You can deal with this in a few ways. If the players are starting in a settlement, I'd suggest building it as a group. Let everyone create a few NPCs, define one thing about the settlement that is interesting and useful, and define one problem that the settlement is currently suffering from. Then, the story becomes about ranging into the dangerous areas nearby to solve those problems.

If the players are straight-up wanderers, the question is "why did they join together", "how do they get around", and "will they settle down". You can be ready for the game to more or less turn on a dime if they find somewhere they like spending time in.

In both cases, the story is about scarcity, uncertainty, and violence. There are groups out there prospering, but they're prospering in the short term. In the long run, they're going to run out of victims and turn on each other. Everyone else is struggling. Food is hard to come by, water is not much better, and keeping track of these things is critical.

Players should be aware that a lot of classes are going to be restricted a bit, if you're doing D&D. You might want a rule that you can't single-class as a spellcaster; you have to multiclass no more than half your levels as a spellcasting class. Or you could E6 it, to restrict how much magic the players have access to. Or a mixture of the two. You don't want Create Food and Water to trivialize problems, but you also want magic to be a thing that can be used to make life better for the players and the settlement.

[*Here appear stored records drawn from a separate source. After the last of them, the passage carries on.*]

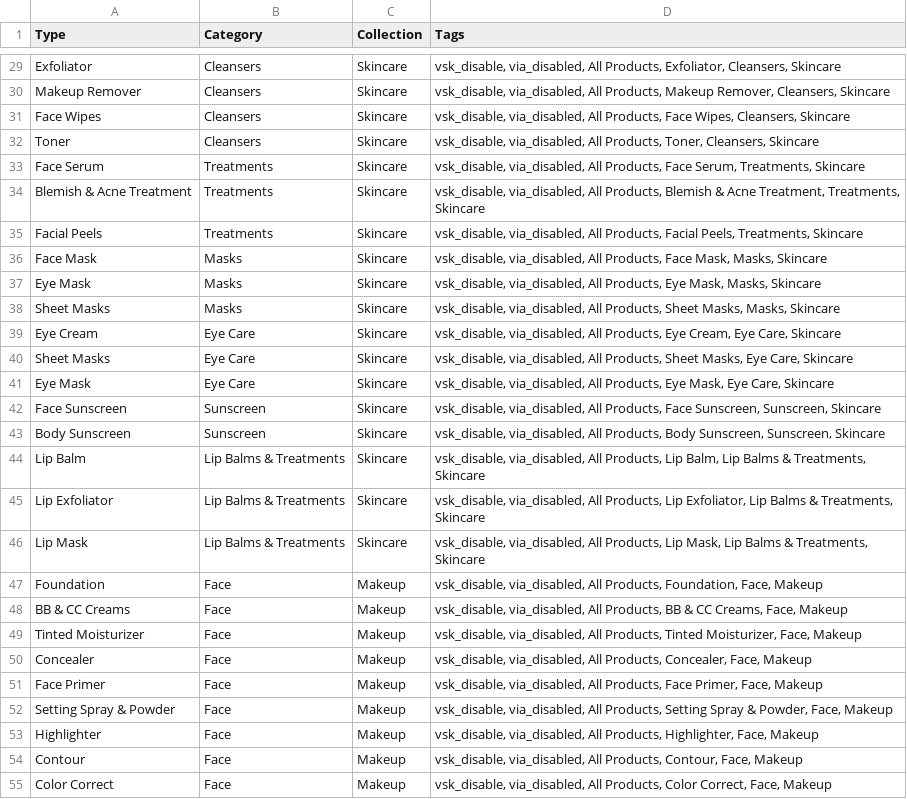
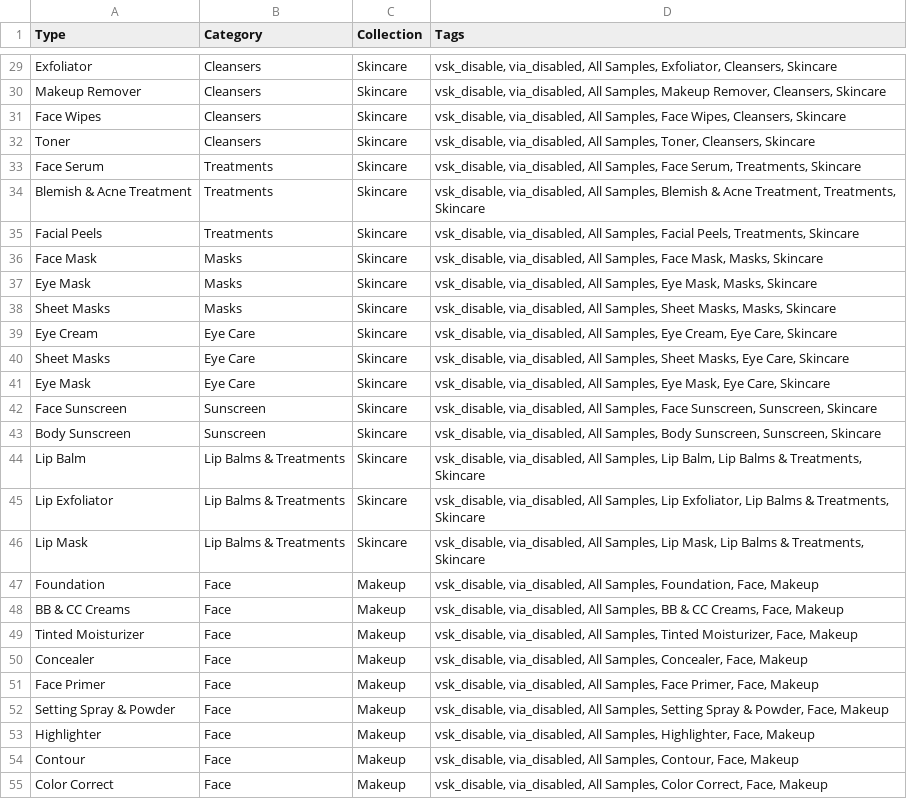
Before and after one commit to trev-airshop/https-trev-airshop.github.io, a CSV file: merchtypes.csv, drawn as a sheet; only a part is shown, gaps mark what is left out; the diff covers the shown part only; the diff names each change by its address in the sheet, - before the commit and + after, or states it on an @@ line.

```diff
--- a/merchtypes.csv
+++ b/merchtypes.csv
-D29 (Tags): …via_disabled, All Products, Exfoliator, Cleansers,…
+D29 (Tags): …via_disabled, All Samples, Exfoliator, Cleansers,…
-D30 (Tags): …via_disabled, All Products, Makeup Remover,…
+D30 (Tags): …via_disabled, All Samples, Makeup Remover,…
-D31 (Tags): …via_disabled, All Products, Face Wipes,…
+D31 (Tags): …via_disabled, All Samples, Face Wipes,…
-D32 (Tags): …via_disabled, All Products, Toner, Cleansers,…
+D32 (Tags): …via_disabled, All Samples, Toner, Cleansers,…
-D33 (Tags): …via_disabled, All Products, Face Serum,…
+D33 (Tags): …via_disabled, All Samples, Face Serum,…
-D34 (Tags): …via_disabled, All Products, Blemish &…
+D34 (Tags): …via_disabled, All Samples, Blemish &…
-D35 (Tags): …via_disabled, All Products, Facial Peels,…
+D35 (Tags): …via_disabled, All Samples, Facial Peels,…
-D36 (Tags): …via_disabled, All Products, Face Mask,…
+D36 (Tags): …via_disabled, All Samples, Face Mask,…
-D37 (Tags): …via_disabled, All Products, Eye Mask,…
+D37 (Tags): …via_disabled, All Samples, Eye Mask,…
-D38 (Tags): …via_disabled, All Products, Sheet Masks,…
+D38 (Tags): …via_disabled, All Samples, Sheet Masks,…
-D39 (Tags): …via_disabled, All Products, Eye Cream,…
+D39 (Tags): …via_disabled, All Samples, Eye Cream,…
-D40 (Tags): …via_disabled, All Products, Sheet Masks,…
+D40 (Tags): …via_disabled, All Samples, Sheet Masks,…
-D41 (Tags): …via_disabled, All Products, Eye Mask,…
+D41 (Tags): …via_disabled, All Samples, Eye Mask,…
-D42 (Tags): …via_disabled, All Products, Face Sunscreen,…
+D42 (Tags): …via_disabled, All Samples, Face Sunscreen,…
-D43 (Tags): …via_disabled, All Products, Body Sunscreen,…
+D43 (Tags): …via_disabled, All Samples, Body Sunscreen,…
-D44 (Tags): …via_disabled, All Products, Lip Balm,…
+D44 (Tags): …via_disabled, All Samples, Lip Balm,…
-D45 (Tags): …via_disabled, All Products, Lip Exfoliator,…
+D45 (Tags): …via_disabled, All Samples, Lip Exfoliator,…
-D46 (Tags): …via_disabled, All Products, Lip Mask,…
+D46 (Tags): …via_disabled, All Samples, Lip Mask,…
-D47 (Tags): …via_disabled, All Products, Foundation, Face,…
+D47 (Tags): …via_disabled, All Samples, Foundation, Face,…
-D48 (Tags): …via_disabled, All Products, BB &…
+D48 (Tags): …via_disabled, All Samples, BB &…
-D49 (Tags): …via_disabled, All Products, Tinted Moisturizer,…
+D49 (Tags): …via_disabled, All Samples, Tinted Moisturizer,…
-D50 (Tags): …via_disabled, All Products, Concealer, Face,…
+D50 (Tags): …via_disabled, All Samples, Concealer, Face,…
-D51 (Tags): …via_disabled, All Products, Face Primer,…
+D51 (Tags): …via_disabled, All Samples, Face Primer,…
-D52 (Tags): …via_disabled, All Products, Setting Spray…
+D52 (Tags): …via_disabled, All Samples, Setting Spray…
-D53 (Tags): …via_disabled, All Products, Highlighter, Face,…
+D53 (Tags): …via_disabled, All Samples, Highlighter, Face,…
-D54 (Tags): …via_disabled, All Products, Contour, Face,…
+D54 (Tags): …via_disabled, All Samples, Contour, Face,…
-D55 (Tags): …via_disabled, All Products, Color Correct,…
+D55 (Tags): …via_disabled, All Samples, Color Correct,…
```
Also changed, not shown: 54 edited cells elsewhere in this file.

chainer1216
2017-07-11, 01:31 AM
I know the game is going to at least start out as wandering, ive spoken to 3 of the 4 players and have gotten a slittle bit of backstory,

PlayerA is a Half-Ogre(played as giant) phy-war who was raised among Fire Giants where he was abused, he stole a sword and left and now he dreams of helping rebuild a more civilized society.

PlayerB is a Minotaur who lives in a maze, guarding what is a large amount of useless gold and maybe a Mcguffin or two. One day someone actually made it through the maze and stole a/the Mcguffin and now he's traveling to find the thief and get the item back, its a matter of pride ya know?

PlayerC is a Kobald sorcerer who specializes in trap-like spells and summoning(maybe), he was contracted out by PlayerB to improve the mazes defenses before the thief got through anyway, he's traveling with the Minotaur because again, its a matter of pride.

And while i haven't talked to PlayerD i have a feeling that he'll be a more typical character with motivations more in line with playerA.